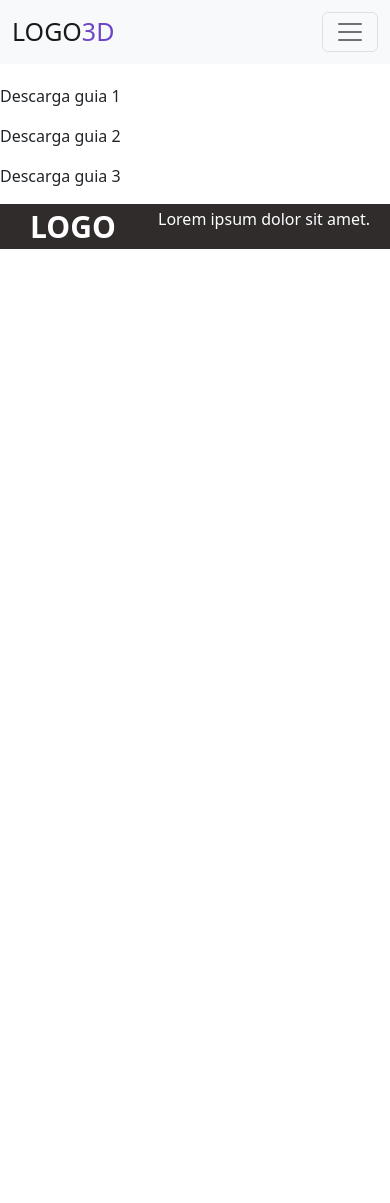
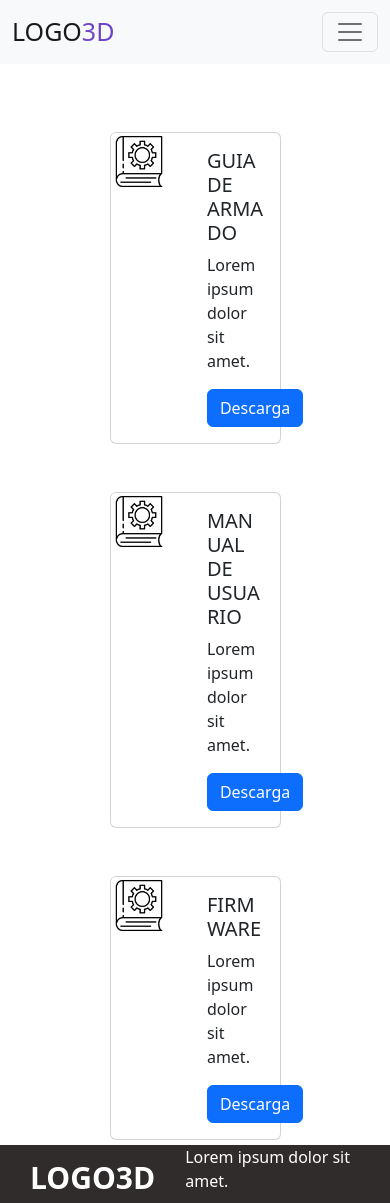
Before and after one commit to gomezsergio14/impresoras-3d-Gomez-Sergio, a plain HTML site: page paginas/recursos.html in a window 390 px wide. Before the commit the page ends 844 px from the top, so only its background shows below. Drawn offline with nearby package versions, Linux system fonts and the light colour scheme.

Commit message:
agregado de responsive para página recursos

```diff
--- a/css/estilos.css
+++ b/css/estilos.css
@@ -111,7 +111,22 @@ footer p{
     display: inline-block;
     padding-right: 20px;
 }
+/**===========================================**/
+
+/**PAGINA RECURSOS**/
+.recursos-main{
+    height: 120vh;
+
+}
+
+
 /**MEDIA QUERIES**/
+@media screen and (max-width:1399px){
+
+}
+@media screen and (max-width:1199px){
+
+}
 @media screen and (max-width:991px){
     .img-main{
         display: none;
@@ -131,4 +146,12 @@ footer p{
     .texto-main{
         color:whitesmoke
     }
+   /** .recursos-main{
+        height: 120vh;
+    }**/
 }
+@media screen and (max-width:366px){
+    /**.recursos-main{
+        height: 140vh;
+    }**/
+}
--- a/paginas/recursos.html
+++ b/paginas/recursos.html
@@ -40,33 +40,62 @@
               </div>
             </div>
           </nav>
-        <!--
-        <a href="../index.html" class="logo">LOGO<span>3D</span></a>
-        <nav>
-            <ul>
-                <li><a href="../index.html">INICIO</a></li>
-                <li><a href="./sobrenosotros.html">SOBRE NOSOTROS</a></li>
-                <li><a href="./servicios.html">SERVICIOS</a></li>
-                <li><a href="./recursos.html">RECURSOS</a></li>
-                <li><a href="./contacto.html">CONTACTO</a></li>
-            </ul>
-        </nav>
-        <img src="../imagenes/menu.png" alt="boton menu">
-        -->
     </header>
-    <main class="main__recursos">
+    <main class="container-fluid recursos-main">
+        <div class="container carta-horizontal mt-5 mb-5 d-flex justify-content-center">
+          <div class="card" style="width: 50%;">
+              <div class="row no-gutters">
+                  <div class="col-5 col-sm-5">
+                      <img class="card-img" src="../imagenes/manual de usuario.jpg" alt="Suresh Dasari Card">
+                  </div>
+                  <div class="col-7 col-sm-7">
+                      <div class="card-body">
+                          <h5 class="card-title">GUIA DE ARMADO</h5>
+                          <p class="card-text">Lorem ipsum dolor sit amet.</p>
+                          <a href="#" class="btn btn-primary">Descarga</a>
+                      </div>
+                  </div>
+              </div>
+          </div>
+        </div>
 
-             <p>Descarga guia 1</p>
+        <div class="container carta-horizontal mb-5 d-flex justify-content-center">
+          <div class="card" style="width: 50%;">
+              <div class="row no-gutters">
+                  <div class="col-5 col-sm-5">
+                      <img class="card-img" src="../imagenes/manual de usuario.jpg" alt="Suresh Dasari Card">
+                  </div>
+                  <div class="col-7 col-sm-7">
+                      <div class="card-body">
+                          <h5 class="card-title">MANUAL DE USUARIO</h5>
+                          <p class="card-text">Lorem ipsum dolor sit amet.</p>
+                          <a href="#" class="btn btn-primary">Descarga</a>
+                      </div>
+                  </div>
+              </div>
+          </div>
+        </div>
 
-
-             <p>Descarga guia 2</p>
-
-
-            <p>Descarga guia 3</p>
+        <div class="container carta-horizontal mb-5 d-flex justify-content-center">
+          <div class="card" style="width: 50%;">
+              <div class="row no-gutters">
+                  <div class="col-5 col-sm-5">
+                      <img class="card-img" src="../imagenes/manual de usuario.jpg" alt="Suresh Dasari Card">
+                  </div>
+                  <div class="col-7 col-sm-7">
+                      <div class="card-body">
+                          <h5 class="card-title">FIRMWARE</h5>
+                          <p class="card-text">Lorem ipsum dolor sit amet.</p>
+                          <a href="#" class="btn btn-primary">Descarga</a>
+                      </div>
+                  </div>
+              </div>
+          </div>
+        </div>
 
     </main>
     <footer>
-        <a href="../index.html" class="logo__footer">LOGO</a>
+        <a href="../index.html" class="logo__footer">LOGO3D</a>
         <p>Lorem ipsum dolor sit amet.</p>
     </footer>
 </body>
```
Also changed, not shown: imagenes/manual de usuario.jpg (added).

[Work to complete] Provide only the count of lines within the entries above that include the string "width".

[Solution to this problem] 7